**Task:** State the number of lines in the material below that have "index" in them, without any other text.

**Data supplied:**
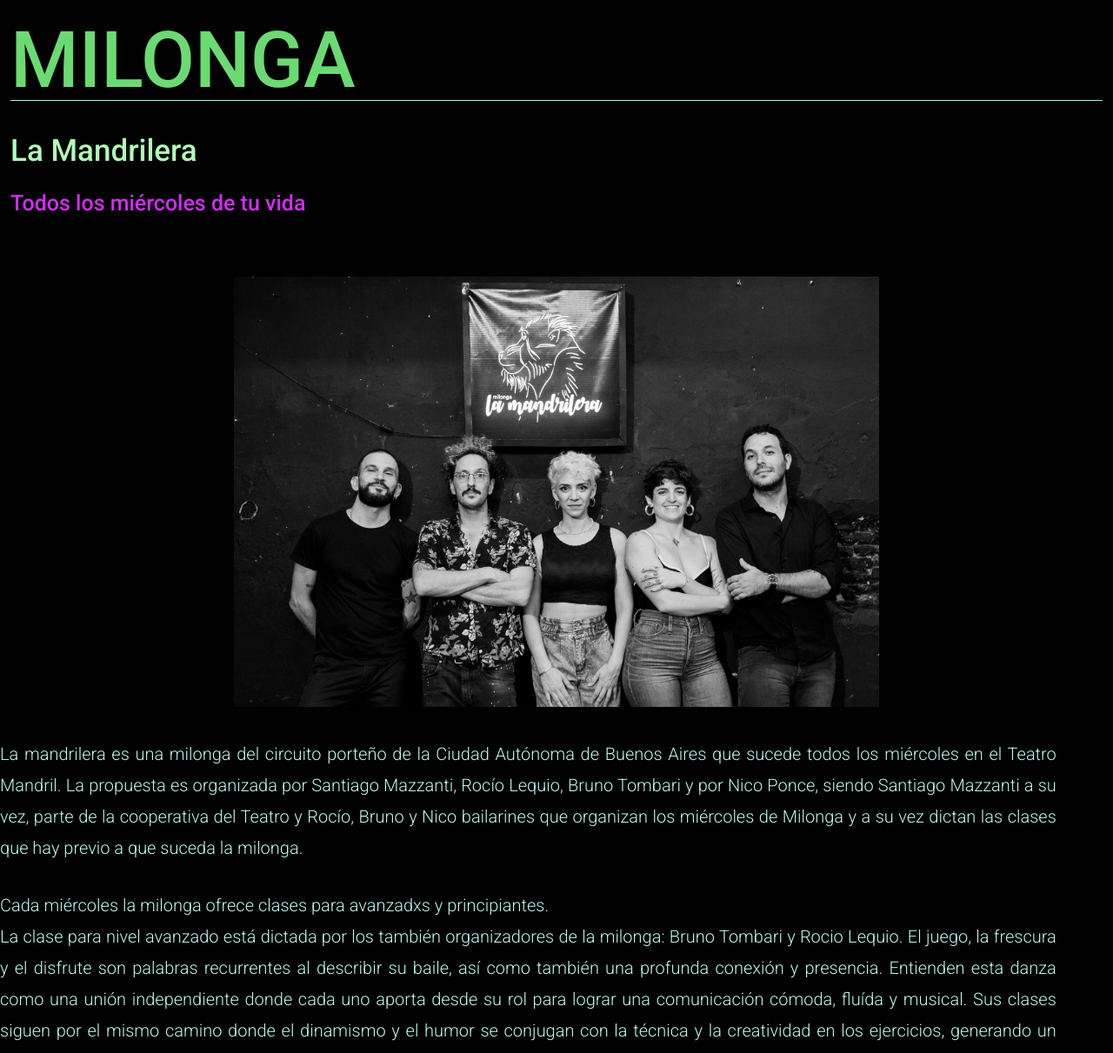
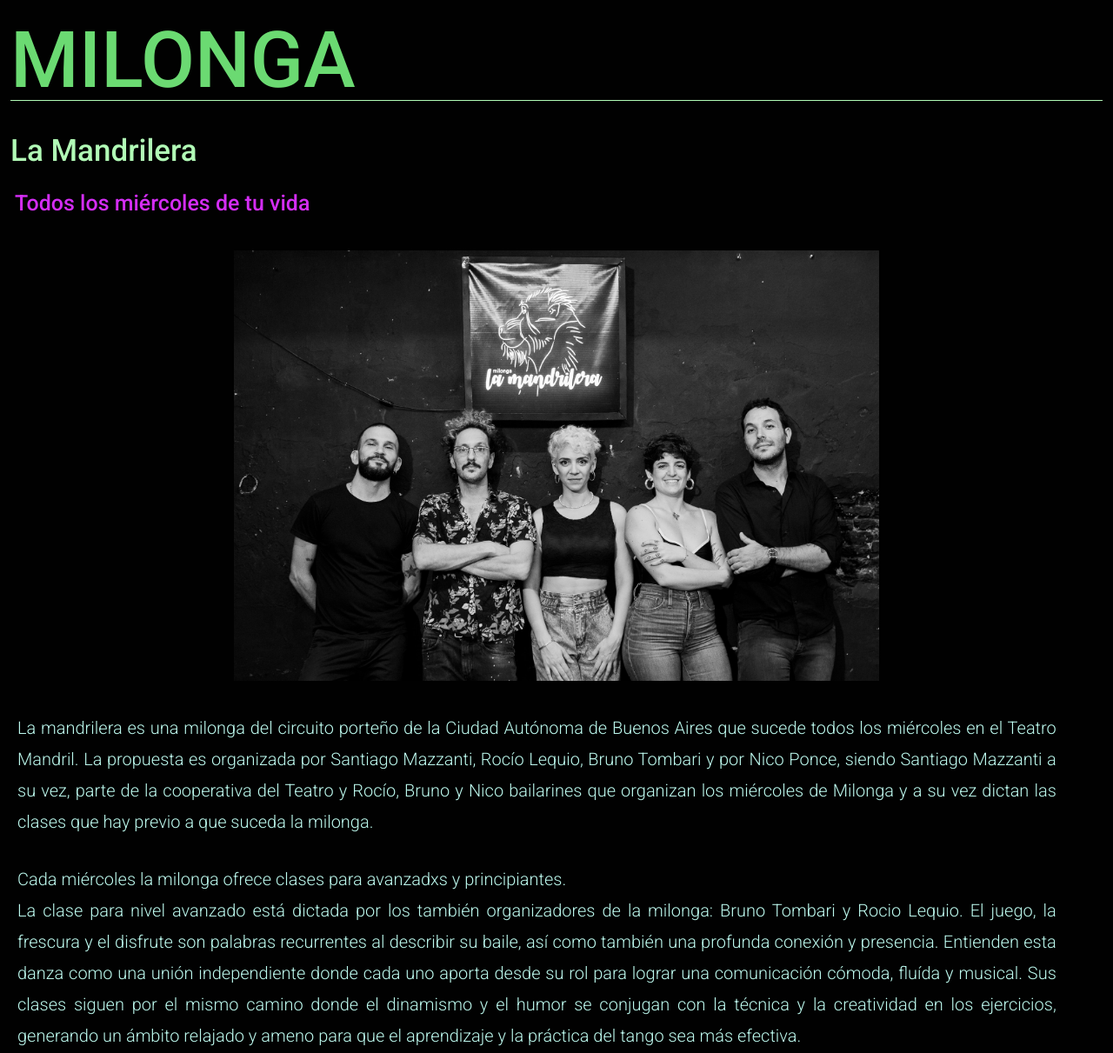
Before and after one commit to c0co0/web-mandril, a plain HTML site: page milonga/index.html in a window 1280 px wide. Shown: the part 89-1300 px from the top of the page at 87% size. Drawn offline with nearby package versions, Linux system fonts and the light colour scheme.

Commit message:
Add files via upload

```diff
--- a/css/global.css
+++ b/css/global.css
@@ -94,6 +94,10 @@ html, body {
     max-width: 600px;
 }
 
+span {
+  font-weight: 600;
+
+}
 
  /* text color -------------------------<<< */
 
@@ -119,7 +123,8 @@ html, body {
   font-size: 25px;
   font-weight: 500;
   color: #d42df5;
-  margin-bottom: 40px;
+  margin-bottom: 10px;
+  margin-left: 5px;
 }
 
 .mb-0 {
@@ -220,6 +225,7 @@ html, body {
     font-weight: 300;
     line-height: 1.8;
     margin-bottom: 30px;
+    padding-left: 1em;
 }
 
 /* ------FOOTER------------------------------------------------------- */
```
Also changed, not shown: index/index.html (+1 -1 lines), juego/index.html (+1 -1 lines), index/images/logo/logo.png, juego/images/logo/logo.png.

**Output for this exercise:** 2